BONN (Sep. 22)
Israel will have to release all Arab detainees from its prisons if Westerners held hostage by pro-Iranian groups in Lebanon are to be freed, the visiting Syrian foreign minister, Farouk a-Sharaa, told reporters here last week.
He said his country hoped Israel would comply for humanitarian reasons. But he denied Syria was making a resolution of the hostage situation dependent on what Israel does.
“We want to contribute to end this tragedy,” the minister said last Thursday after meetings with top officials here, including President Richard von Weizsacker.
There was a flurry of hope when the Israeli-backed South Lebanon Army released 51 Lebanese and Palestinians from detention at a prison camp in the southern Lebanon security zone Sept. 11.
There were indications at the time that an American captive, Joseph Cicippio, and a Briton, Jack Mann, would be freed in exchange.
But the only reciprocation was the return to Israel of the body of Sgt. Samir Assad, a Druse soldier in the Israel Defense Force who was kidnapped in Lebanon in 1986 and died in captivity.
The pro-Iranian Revolutionary Justice Organization in Beirut called the Israeli-SLA act “incomplete” and has refused to free any Western captives until at least 20 more Arab prisoners were released by Israel.

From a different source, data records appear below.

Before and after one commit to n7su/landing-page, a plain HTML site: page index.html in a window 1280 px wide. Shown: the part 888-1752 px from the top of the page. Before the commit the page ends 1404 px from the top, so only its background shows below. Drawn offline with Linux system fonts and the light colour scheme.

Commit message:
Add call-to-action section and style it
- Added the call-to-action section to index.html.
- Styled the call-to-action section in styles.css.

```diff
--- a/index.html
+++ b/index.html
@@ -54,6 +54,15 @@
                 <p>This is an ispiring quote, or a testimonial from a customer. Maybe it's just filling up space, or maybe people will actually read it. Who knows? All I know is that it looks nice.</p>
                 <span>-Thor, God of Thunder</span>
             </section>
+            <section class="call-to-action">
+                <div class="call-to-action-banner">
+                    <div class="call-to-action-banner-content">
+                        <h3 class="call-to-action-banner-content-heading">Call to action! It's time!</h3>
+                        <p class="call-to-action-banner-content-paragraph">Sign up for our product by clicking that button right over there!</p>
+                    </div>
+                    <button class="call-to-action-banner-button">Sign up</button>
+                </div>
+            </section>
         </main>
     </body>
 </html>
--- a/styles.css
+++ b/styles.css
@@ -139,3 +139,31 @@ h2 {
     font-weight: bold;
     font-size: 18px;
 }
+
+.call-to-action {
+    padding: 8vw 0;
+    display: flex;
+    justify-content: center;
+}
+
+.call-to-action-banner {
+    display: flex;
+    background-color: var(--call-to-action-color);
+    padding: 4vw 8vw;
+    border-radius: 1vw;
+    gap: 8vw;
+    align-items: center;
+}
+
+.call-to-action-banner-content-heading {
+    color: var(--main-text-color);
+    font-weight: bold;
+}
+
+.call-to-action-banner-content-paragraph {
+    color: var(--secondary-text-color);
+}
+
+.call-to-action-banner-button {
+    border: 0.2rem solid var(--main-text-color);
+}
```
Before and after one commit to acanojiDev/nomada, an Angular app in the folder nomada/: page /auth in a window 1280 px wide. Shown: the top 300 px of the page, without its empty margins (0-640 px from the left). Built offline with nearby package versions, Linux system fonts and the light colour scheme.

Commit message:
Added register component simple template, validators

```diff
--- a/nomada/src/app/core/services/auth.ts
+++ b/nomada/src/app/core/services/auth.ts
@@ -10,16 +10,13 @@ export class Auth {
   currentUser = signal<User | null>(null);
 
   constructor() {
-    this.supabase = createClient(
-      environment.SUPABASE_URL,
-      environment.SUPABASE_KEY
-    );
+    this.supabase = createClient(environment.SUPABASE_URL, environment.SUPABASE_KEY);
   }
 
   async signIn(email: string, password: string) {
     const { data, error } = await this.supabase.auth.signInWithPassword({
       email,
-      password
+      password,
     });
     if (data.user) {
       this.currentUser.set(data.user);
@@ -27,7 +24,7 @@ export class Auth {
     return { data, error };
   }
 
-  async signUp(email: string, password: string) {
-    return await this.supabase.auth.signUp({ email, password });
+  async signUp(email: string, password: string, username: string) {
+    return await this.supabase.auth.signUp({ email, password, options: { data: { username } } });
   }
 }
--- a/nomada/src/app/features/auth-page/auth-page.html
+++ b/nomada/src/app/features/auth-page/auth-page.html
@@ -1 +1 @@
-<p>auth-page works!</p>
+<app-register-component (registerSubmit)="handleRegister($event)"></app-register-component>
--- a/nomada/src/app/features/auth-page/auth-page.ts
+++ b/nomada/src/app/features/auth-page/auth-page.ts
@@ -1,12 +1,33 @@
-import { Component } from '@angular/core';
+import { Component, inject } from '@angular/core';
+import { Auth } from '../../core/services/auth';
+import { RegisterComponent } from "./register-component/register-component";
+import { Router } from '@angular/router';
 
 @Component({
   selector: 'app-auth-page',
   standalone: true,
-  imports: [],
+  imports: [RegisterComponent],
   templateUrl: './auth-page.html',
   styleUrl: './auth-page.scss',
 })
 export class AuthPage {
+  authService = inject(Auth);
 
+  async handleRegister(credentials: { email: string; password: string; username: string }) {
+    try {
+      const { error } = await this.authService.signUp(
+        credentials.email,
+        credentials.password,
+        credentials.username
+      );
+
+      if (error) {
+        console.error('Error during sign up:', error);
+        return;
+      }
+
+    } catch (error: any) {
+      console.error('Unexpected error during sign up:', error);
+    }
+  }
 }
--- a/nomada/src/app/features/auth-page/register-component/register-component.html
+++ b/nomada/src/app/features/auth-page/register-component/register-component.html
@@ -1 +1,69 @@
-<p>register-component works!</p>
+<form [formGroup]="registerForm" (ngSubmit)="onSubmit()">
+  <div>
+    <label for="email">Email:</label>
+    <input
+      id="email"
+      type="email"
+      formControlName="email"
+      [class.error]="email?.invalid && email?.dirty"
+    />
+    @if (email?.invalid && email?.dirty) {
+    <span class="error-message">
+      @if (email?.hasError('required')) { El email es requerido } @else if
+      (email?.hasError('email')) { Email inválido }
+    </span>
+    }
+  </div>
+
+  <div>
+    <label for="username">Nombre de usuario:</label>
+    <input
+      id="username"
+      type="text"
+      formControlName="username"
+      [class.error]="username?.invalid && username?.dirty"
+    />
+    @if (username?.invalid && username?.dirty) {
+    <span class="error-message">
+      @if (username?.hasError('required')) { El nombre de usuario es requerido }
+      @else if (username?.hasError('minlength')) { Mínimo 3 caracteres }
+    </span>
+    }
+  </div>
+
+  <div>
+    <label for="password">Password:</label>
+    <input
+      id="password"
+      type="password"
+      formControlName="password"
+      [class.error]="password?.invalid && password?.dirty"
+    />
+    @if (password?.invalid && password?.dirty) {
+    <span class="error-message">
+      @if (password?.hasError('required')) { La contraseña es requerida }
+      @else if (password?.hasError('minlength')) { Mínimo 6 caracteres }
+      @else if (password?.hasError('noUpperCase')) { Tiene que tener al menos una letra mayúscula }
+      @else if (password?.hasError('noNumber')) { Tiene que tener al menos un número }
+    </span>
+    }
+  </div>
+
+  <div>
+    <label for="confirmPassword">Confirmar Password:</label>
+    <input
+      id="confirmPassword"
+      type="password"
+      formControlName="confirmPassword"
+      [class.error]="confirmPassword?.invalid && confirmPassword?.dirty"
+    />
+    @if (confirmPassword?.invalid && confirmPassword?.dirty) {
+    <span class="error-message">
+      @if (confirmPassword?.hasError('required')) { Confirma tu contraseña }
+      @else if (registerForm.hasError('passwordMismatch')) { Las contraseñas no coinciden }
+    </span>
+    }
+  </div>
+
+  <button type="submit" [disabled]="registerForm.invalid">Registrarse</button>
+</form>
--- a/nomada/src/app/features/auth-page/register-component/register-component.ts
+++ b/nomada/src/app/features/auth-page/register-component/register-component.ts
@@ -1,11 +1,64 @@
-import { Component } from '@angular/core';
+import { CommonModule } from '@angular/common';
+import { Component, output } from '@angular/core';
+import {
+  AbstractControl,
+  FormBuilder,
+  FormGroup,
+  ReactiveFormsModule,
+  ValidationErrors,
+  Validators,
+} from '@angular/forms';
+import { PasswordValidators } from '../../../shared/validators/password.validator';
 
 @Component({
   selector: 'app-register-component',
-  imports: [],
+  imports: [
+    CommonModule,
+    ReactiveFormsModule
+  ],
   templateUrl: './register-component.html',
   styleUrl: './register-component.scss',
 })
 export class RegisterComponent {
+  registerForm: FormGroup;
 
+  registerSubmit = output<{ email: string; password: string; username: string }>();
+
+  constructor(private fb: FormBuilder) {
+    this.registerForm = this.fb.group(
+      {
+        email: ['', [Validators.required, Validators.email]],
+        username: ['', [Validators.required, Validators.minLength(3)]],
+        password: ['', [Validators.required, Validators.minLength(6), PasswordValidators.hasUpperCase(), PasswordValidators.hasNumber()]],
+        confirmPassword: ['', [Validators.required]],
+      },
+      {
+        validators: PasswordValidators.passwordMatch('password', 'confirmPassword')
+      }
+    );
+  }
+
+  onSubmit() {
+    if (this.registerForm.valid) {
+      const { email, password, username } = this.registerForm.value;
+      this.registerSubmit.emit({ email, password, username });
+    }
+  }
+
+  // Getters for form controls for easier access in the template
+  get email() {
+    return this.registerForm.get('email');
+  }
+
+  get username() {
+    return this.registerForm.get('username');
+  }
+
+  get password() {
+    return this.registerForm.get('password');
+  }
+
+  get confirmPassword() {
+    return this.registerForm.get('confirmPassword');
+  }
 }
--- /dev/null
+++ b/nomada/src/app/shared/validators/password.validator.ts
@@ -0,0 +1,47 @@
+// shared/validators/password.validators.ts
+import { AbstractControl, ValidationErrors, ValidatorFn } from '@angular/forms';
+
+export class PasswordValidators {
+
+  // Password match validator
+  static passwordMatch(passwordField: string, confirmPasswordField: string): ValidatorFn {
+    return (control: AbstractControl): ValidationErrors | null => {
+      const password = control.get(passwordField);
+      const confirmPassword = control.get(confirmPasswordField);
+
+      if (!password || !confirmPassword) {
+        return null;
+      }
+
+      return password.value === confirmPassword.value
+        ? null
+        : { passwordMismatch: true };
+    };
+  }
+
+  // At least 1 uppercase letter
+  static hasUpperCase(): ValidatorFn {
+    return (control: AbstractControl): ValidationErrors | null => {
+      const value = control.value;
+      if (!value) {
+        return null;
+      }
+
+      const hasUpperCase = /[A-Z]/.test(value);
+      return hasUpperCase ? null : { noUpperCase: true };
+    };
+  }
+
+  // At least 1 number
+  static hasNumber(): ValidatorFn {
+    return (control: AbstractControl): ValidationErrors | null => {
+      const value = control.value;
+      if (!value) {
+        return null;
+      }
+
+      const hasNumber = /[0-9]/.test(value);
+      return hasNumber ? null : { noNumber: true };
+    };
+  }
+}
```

The group wants the release of Sheik Abdul Karim Obeid, spiritual leader of a faction of the Islamic fundamentalist Hezbollah, whom Israeli commandos seized from his home in southern Lebanon in July 1989.
His release at this point is unlikely, inasmuch as the Israelis consider Obeid their most valuable bargaining chip.
MAY HAVE SUGGESTED A DEAL
And introducing yet another complication, it was reported over the weekend that Hezbollah is now trying to link the release of British hostages to a literary prize awarded to writer Salman Rushdie. Rushdie is under a death threat from Iran for his book “The Satanic Verses.”
Syria until now has remained on the sidelines of the hostage crisis, claiming it had no influence with their captors.
But Sharaa, aware of the concern here over the fate of two Germans among the Western hostages in Lebanon, is believed to have made some suggestions in his talks with German officials on how to cut a deal with Shi’ite extremists for their release.
Germany has rejected demands that it release the brothers Mohammed and Abbas Hamadei, but lately has been reported considering a swap.
Mohammed Hamadei was tried, convicted and sentenced to life in a German court for the 1985 hijacking of a TWA jet and the murder of an American passenger, U.S. Navy diver Robert Stethem. Abbas Hamadei was sentenced to 13 years for his role in kidnapping two German nationals in an attempt to effect his brother’s release.
Germany refused to extradite Mohammed Hamadei to the United States and Washington agreed reluctantly to let him be tried by a German court. The Americans are vigorously lobbying the Germans not to release him from prison for any reason.